Re: Launch Window
> How much bigger would the launch window be if the first stage did not have to carry the landing gear or reserve fuel for for the landing ?
The initial stage of the trip carries all of the vehicle through a substantial proportion of atmosphere at velocities that have little to no aerodynamic penalty. It would make sense to put as much fuel into that portion of the burn. This was not the consideration given to things in the days of slave labour. The Germanic point of view was to just throw money at the whole concept equally as in the first place it was all stolen and in its haste to steal yet more the Third Reich didn't give a shit until around 1944.
The Kennedy government hadn't the third idea about what makes a rocket and went along with whatever they were told at whatever the cost.
Instead of making mild steel first stages they were using dangerous second hand Titan missiles. From there, the no idea of not using titanium/aluminimum alloys in the pre-cyclocross bicycle days, continued until the cost of a launch kept rocket use to a minimum which lead to woodpeckers setting up homes in the first reusables.
Any government agency setting itself up to run a money pig like NASA is giving a committee a license to print its own currency. The only claw back from that is the political overseers already ensconced in their own cash cows. Whilst paying lip-service to free enterprise, things were never going to change until the accidents put an end to it all.

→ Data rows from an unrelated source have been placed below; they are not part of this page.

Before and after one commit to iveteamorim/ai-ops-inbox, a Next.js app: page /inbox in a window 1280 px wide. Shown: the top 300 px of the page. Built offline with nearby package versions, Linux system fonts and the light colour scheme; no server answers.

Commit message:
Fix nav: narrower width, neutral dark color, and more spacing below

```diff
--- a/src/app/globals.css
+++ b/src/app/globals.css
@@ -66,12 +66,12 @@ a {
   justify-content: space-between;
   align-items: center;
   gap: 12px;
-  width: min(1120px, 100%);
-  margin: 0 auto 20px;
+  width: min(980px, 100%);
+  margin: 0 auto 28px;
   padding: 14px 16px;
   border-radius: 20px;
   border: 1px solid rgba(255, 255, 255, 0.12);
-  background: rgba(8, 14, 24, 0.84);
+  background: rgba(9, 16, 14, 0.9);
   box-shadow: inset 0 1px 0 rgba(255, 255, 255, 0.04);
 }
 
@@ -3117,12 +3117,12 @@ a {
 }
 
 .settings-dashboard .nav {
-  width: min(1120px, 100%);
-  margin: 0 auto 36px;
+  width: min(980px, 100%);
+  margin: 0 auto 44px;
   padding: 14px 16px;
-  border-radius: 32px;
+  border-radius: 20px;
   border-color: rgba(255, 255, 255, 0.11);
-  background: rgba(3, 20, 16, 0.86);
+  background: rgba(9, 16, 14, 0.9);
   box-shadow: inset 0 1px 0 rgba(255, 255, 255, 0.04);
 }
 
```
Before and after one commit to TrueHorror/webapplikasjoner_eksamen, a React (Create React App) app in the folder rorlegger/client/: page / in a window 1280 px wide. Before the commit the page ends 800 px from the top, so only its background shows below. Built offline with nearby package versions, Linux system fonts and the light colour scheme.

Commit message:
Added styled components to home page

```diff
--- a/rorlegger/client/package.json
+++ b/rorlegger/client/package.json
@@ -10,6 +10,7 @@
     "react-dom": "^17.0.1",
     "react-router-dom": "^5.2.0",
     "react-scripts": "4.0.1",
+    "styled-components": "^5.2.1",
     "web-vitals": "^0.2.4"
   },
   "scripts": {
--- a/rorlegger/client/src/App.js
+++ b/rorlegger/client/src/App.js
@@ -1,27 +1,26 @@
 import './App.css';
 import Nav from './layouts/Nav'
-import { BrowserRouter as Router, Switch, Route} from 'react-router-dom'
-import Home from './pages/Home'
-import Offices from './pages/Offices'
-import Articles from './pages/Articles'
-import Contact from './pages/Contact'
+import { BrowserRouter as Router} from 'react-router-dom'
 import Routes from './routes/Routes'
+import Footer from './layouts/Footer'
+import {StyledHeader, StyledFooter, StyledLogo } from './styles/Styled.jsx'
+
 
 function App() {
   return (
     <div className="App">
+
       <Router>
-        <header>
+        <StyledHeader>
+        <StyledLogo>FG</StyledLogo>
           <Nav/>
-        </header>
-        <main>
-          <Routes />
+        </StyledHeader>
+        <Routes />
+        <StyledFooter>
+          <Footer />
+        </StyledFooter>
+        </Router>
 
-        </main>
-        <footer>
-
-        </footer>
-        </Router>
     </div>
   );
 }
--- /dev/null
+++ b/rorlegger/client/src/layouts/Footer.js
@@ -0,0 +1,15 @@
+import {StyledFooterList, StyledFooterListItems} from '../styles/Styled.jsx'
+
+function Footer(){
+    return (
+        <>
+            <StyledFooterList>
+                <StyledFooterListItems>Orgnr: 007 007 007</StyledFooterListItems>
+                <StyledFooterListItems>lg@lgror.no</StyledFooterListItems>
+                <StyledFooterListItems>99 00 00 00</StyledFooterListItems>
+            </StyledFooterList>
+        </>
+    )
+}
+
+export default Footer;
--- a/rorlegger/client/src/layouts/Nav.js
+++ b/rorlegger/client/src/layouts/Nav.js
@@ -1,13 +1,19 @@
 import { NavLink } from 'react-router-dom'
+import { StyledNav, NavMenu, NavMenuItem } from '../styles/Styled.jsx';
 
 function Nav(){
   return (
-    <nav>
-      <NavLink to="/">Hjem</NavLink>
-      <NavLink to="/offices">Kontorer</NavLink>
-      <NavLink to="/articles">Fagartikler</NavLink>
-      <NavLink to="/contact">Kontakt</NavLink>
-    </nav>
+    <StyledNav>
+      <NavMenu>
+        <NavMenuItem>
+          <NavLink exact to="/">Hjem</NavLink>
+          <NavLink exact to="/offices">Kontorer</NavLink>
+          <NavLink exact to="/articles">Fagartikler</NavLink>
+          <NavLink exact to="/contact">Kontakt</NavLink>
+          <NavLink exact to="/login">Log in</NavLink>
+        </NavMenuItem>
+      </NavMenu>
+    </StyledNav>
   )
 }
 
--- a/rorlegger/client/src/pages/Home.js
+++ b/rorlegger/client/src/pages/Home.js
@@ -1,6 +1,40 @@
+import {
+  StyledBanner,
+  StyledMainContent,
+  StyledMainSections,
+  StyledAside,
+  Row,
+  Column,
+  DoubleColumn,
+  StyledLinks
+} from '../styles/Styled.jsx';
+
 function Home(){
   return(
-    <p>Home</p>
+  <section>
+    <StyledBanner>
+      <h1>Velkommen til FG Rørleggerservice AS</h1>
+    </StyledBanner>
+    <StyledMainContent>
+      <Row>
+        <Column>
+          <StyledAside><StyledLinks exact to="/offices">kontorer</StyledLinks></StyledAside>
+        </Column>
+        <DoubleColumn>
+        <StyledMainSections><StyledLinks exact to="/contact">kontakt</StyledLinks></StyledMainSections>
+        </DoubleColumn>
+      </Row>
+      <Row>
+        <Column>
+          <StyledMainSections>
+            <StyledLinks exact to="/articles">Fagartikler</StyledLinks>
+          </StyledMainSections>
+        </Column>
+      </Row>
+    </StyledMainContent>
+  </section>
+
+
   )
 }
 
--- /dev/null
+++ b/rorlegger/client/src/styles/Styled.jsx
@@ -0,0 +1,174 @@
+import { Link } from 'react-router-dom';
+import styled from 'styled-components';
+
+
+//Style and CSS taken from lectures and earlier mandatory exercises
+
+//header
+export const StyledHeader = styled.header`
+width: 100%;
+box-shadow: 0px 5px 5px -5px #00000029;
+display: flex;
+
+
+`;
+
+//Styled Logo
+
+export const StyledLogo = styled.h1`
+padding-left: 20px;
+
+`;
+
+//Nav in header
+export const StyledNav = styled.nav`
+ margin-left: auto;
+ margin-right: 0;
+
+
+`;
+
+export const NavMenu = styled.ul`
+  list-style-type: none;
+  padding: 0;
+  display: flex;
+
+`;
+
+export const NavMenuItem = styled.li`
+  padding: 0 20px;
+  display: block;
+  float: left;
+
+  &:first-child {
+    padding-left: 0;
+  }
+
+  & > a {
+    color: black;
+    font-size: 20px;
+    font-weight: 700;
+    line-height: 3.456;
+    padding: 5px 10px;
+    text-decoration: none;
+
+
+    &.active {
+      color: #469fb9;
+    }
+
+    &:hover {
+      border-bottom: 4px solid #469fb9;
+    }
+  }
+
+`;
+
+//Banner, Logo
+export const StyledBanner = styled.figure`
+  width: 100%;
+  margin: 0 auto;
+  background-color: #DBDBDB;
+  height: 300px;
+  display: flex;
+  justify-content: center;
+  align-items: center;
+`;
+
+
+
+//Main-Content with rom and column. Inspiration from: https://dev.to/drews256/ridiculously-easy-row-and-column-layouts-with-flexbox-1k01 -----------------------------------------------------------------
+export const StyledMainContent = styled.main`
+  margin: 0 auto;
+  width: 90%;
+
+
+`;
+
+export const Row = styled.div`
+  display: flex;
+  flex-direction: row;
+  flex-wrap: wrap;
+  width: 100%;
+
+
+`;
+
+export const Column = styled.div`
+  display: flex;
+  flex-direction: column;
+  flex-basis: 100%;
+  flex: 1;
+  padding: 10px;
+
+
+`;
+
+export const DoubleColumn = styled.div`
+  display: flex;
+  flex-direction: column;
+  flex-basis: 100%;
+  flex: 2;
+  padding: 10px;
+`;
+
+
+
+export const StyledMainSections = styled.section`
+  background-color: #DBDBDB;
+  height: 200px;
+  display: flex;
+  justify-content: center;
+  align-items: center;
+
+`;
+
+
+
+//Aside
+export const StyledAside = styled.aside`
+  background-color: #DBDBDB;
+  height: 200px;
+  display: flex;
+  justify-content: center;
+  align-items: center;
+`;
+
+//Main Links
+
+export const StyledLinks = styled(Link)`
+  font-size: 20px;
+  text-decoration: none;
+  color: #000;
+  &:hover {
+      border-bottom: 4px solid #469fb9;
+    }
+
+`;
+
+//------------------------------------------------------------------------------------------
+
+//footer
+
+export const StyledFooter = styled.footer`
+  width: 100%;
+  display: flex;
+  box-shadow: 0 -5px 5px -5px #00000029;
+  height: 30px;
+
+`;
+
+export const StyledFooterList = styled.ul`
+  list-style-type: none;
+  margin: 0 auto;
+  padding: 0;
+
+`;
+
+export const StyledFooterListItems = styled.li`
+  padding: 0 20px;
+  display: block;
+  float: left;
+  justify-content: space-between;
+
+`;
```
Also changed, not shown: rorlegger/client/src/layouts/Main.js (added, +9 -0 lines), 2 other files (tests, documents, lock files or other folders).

The cost of fuel versus the cost of the landing gear is a no brainer. It does not matter how much fuel it takes to launch if the savings are the whole vehicle against a few tons of paraffin and lubricant. Compare the price of an artic at 5 to 12 MPG to that of an airliner at 6000 pounds per hour -call it 750 gallons or more of agricultural fuel -which is very cheap; for every hour of intercontinental traffic. Divide that among 200 to 300 people.
4 gallons per person/per hour plus spare for emergencies?
Now take the maths across to driving a family car to the edge of the atmosphere. If it had five people in it, how much would it cost to take them the 60 miles to the edge of space, if you put your foot down all the way?
> (Without the penalty weight, there would be more delta-v available to correct for a mistimed launch.)
I don't know anything about rocket performance but I don't think Delta Vee means what you imply. Obviously the less something weighs the quicker it can accelerate but the idea of getting a rocket to a certain stage is so that it is performing a correct balancing act for a certain part of the flight.
Maybe I have it wrong but when you reach a certain aspect you can ditch the party of the first part and get on with the act. It just happens that to put a thing in orbit you make sure the orbiting object is a certain weight and certain speed and certain distance from the heavier object. They usually mean that, "by the time you have got rid of the earlier stages."
The booster stages are not filled to overcapacity. They are just fireworks on a one way trip -and once thrown off, as long as they don't hit anyone, they are just lost to radar and recollection. All the controls, guidance and ditching gear is housed on the command part of the ship.
The first stage on a reusable is every bit as expensive as the rest of the bus as it has to have guidance systems and fail-safes as well as wheels and fuel.